# Data for analysis
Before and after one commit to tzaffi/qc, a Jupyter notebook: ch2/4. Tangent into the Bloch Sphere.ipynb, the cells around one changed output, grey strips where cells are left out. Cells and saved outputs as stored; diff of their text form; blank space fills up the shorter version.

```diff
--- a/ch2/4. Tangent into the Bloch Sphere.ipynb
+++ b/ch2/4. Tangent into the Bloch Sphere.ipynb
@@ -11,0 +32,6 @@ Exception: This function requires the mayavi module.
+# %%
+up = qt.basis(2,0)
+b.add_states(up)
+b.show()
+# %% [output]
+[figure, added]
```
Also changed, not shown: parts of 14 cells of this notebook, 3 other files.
...
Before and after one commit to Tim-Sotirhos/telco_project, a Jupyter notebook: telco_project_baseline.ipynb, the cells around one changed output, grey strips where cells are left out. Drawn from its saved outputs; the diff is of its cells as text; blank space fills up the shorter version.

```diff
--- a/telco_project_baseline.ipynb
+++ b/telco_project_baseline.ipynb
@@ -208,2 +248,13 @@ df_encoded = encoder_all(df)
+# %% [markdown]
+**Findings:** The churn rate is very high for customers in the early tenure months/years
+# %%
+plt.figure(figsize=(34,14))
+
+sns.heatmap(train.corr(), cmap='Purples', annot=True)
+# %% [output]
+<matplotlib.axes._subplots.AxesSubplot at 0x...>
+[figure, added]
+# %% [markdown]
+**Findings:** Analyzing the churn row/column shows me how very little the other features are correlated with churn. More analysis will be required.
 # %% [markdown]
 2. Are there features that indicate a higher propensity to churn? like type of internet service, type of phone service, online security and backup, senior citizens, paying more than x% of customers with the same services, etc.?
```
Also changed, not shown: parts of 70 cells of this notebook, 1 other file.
--
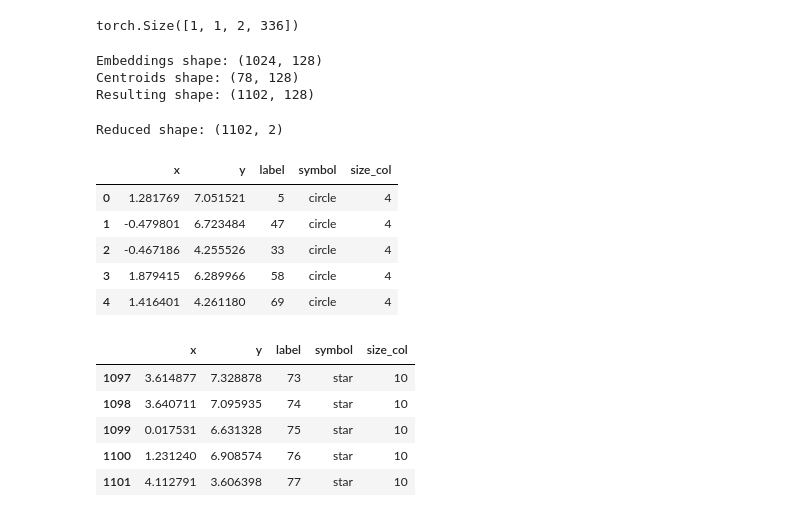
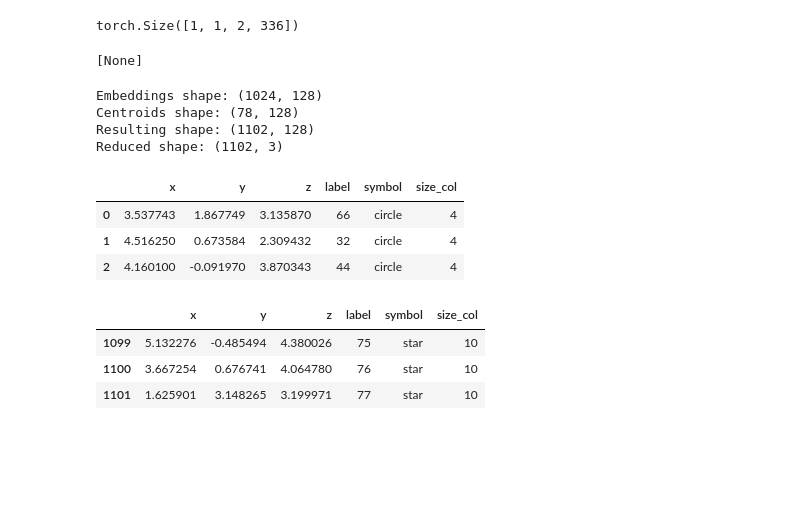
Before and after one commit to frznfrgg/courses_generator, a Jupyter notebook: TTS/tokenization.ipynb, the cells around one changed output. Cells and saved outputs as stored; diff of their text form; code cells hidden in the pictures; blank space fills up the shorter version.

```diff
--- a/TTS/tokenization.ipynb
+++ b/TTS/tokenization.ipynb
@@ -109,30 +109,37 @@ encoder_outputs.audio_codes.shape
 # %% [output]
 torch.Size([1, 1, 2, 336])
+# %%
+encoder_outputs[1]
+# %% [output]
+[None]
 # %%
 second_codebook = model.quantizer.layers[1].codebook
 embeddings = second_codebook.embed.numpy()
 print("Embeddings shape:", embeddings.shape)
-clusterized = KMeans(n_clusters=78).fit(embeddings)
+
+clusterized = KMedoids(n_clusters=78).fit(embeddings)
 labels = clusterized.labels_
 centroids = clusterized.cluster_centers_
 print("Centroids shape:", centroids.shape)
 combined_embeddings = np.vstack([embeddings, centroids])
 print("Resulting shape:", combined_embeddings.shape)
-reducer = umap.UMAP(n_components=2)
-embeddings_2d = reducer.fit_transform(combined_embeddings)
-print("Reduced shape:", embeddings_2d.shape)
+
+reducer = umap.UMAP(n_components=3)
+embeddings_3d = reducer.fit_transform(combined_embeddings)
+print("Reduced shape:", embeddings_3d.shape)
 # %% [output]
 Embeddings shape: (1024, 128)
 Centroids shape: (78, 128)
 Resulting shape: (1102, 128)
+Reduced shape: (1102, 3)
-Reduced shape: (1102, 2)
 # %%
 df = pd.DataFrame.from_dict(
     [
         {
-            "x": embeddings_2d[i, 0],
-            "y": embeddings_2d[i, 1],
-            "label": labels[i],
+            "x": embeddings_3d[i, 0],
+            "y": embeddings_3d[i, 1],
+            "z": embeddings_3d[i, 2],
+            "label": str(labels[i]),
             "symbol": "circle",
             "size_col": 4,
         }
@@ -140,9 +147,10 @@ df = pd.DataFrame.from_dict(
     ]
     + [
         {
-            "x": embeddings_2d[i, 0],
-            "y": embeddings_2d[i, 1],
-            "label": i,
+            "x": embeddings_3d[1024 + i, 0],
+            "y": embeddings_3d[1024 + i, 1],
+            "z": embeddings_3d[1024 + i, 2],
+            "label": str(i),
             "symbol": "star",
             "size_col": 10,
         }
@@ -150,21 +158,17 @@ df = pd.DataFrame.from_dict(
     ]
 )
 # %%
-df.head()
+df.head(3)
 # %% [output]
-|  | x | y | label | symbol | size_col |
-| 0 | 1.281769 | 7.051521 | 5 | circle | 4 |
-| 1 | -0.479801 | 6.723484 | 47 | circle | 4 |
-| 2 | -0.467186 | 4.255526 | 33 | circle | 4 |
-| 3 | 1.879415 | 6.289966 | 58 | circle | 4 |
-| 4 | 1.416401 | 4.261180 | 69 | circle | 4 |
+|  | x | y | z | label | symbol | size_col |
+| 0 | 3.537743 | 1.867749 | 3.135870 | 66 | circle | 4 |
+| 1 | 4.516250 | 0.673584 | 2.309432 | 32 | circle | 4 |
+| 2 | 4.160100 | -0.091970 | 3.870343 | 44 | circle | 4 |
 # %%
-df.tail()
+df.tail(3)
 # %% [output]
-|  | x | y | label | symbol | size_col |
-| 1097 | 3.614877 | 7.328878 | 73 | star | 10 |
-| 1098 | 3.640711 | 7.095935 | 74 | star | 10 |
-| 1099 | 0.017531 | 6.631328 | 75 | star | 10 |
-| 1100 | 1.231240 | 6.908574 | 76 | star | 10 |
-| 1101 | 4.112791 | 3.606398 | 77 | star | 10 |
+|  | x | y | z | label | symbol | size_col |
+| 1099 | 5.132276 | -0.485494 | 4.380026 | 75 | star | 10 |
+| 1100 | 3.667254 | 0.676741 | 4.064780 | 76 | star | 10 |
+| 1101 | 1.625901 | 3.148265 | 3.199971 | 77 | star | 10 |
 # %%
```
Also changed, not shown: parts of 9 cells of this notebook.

# What you need to do
Copy out every line of the listing where the word "reducer" occurs.

# Written answer
-reducer = umap.UMAP(n_components=2)
-embeddings_2d = reducer.fit_transform(combined_embeddings)
+reducer = umap.UMAP(n_components=3)
+embeddings_3d = reducer.fit_transform(combined_embeddings)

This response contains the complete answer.